Maturation of small, micro-, and nano-satellite technologies is leading to many innovative new space mission applications. A primary obstacle to successful operational transition of these systems is the lack of affordable small launch capability. Due to the extremely high cost of current small launchers, small payloads often have to ride to space as secondary payloads, deferring to the orbital destination and schedule of the primary mission.
This paper will cover the design, technologies, production, and operations characteristics of an all-new generation launch system that will substantially lower the cost of a dedicated small spacecraft launch. A unique combination of low-cost technologies and innovative design and manufacturing approaches enable the Scorpius® Sprite launcher to deliver up to 700 lbs of payload to low-Earth orbit (100 nmi east) for 20% of the cost of the lowest cost U.S. launch now available.

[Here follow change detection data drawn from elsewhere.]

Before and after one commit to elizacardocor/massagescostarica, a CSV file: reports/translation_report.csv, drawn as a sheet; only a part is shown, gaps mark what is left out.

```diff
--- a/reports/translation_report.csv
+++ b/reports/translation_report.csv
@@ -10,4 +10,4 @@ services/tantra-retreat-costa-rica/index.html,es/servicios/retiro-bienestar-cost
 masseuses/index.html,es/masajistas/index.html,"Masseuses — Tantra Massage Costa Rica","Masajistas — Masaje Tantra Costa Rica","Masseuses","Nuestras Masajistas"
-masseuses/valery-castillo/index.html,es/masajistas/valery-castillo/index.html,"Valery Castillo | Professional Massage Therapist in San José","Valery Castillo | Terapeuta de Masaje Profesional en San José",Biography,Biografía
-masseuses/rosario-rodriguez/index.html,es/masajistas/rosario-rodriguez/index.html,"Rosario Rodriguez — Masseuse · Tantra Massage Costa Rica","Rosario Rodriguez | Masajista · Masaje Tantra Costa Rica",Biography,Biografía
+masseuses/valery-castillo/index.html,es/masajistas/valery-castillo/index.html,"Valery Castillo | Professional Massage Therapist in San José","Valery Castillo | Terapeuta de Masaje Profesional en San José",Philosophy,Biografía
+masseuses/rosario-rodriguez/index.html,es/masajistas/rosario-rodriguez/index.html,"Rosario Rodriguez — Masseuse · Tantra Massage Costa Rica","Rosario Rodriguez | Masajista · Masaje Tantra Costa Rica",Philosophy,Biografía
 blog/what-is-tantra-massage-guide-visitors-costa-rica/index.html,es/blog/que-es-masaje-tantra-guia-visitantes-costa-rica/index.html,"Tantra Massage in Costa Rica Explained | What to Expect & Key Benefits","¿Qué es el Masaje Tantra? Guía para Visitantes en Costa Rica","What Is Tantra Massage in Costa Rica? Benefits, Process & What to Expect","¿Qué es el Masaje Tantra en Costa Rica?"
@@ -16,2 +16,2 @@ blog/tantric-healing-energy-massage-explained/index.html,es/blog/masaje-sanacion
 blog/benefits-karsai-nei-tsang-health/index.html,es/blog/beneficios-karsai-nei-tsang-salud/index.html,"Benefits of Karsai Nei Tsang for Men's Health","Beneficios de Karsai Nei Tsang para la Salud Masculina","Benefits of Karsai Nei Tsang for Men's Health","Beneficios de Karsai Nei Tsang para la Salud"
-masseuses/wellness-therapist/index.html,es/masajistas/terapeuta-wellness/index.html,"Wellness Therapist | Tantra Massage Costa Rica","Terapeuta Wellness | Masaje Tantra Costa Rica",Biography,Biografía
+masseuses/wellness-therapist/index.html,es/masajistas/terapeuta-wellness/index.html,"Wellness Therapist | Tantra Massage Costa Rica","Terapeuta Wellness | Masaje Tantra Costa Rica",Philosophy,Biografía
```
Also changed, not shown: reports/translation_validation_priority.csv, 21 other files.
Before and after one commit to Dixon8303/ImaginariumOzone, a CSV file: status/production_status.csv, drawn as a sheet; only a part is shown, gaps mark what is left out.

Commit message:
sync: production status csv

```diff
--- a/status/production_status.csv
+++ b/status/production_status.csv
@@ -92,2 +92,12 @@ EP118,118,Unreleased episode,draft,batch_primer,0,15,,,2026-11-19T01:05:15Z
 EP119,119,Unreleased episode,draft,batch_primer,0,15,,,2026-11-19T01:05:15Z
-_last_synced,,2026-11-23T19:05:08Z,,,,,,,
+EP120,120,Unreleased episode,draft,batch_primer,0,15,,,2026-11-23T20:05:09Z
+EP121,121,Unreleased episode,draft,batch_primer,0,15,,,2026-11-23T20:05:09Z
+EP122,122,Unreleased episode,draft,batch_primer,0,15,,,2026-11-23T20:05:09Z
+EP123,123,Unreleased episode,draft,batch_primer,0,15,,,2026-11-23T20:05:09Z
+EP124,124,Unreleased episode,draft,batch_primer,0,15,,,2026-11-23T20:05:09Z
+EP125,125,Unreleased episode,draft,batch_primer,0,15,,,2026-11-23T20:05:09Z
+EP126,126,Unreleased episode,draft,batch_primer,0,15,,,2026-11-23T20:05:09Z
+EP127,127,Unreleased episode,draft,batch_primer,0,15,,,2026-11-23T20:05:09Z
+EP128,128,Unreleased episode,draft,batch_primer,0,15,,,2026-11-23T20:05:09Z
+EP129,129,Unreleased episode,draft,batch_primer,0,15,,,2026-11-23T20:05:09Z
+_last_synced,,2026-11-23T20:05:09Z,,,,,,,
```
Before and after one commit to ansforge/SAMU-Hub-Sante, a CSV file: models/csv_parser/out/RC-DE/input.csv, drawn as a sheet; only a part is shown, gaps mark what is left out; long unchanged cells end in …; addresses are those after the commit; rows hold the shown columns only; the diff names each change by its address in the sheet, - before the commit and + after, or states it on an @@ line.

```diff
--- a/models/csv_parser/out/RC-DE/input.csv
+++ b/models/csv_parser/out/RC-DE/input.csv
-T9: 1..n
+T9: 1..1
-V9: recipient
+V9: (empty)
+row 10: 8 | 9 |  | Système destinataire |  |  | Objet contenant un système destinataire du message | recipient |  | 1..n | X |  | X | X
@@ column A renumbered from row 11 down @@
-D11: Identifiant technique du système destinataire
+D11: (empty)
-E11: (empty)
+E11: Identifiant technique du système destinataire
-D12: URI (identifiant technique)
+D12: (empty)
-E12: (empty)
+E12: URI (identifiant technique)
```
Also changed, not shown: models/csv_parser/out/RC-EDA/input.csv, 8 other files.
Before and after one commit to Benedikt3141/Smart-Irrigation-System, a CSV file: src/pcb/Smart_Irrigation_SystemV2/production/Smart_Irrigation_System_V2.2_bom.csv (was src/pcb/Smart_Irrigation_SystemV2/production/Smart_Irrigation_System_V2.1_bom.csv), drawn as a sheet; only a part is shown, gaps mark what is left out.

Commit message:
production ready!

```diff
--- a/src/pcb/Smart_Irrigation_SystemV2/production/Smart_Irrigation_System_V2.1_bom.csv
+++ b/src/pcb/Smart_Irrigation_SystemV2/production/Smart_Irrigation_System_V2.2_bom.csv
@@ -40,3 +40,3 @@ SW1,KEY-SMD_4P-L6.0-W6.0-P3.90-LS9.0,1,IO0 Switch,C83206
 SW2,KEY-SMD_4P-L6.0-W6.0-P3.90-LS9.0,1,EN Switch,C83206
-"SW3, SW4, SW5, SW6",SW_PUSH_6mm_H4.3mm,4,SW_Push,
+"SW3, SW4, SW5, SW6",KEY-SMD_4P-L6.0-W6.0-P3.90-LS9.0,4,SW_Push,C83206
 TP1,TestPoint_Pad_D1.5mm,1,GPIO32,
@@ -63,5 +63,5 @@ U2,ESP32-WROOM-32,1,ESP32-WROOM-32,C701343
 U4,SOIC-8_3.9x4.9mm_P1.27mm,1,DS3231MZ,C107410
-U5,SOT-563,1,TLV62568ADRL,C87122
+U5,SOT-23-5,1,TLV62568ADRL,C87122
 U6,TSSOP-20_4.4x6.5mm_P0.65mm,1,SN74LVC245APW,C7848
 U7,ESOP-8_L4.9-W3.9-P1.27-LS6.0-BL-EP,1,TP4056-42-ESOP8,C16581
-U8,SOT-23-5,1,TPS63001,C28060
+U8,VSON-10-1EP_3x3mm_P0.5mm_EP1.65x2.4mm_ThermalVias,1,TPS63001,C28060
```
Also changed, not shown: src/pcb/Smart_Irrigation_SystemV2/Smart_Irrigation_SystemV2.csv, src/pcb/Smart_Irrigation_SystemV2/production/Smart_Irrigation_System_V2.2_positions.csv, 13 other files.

The Scorpius® vehicle architecture employs similar propulsion “pods” for the first and second stages. The first stage uses six of these pods and the second uses a single pod. This means that seven sets of the same hardware are produced for each rocket. This increases quantity while reducing the size and number of part types used to build the vehicle.
Simple pressure-fed engines using LOX and jet fuel propellants power all-three stages of Sprite. The technology for these engines is being developed to provide nearly the performance of traditional engines, with far less production cost. Advanced graphite-composite tanks are an enabling technology that allows orbital performance without the cost and complexity of turbomachinery. The paper shows how the high-pressure, graphite-composite cryogenic tank technology is maturing and being flight demonstrated at fullscale. The processes being developed to build these tanks are optimized for very low recurring cost without the need for autoclave curing. Other technologies such as low-cost orbital-capable avionics, low-cost feed and pressurization systems, and others are also presented.
With a low vehicle production cost the need for low operations and range costs gains importance. The simplified operations and range interfaces being developed for Sprite to reduce operations complexity will be presented. Finally, the scalability of the Scorpius® launch system architecture and technologies to enable larger low-cost launchers will be shown.
Berry, James, R. Conger, J. Kulpa, “The Sprite Mini-Lift Vehicle: Affordable Launcher for Small Spacecraft Missions,” 19th AIAA International Communications Satellite Systems Conference, Toulouse, France, Apr. 17–20, 2001.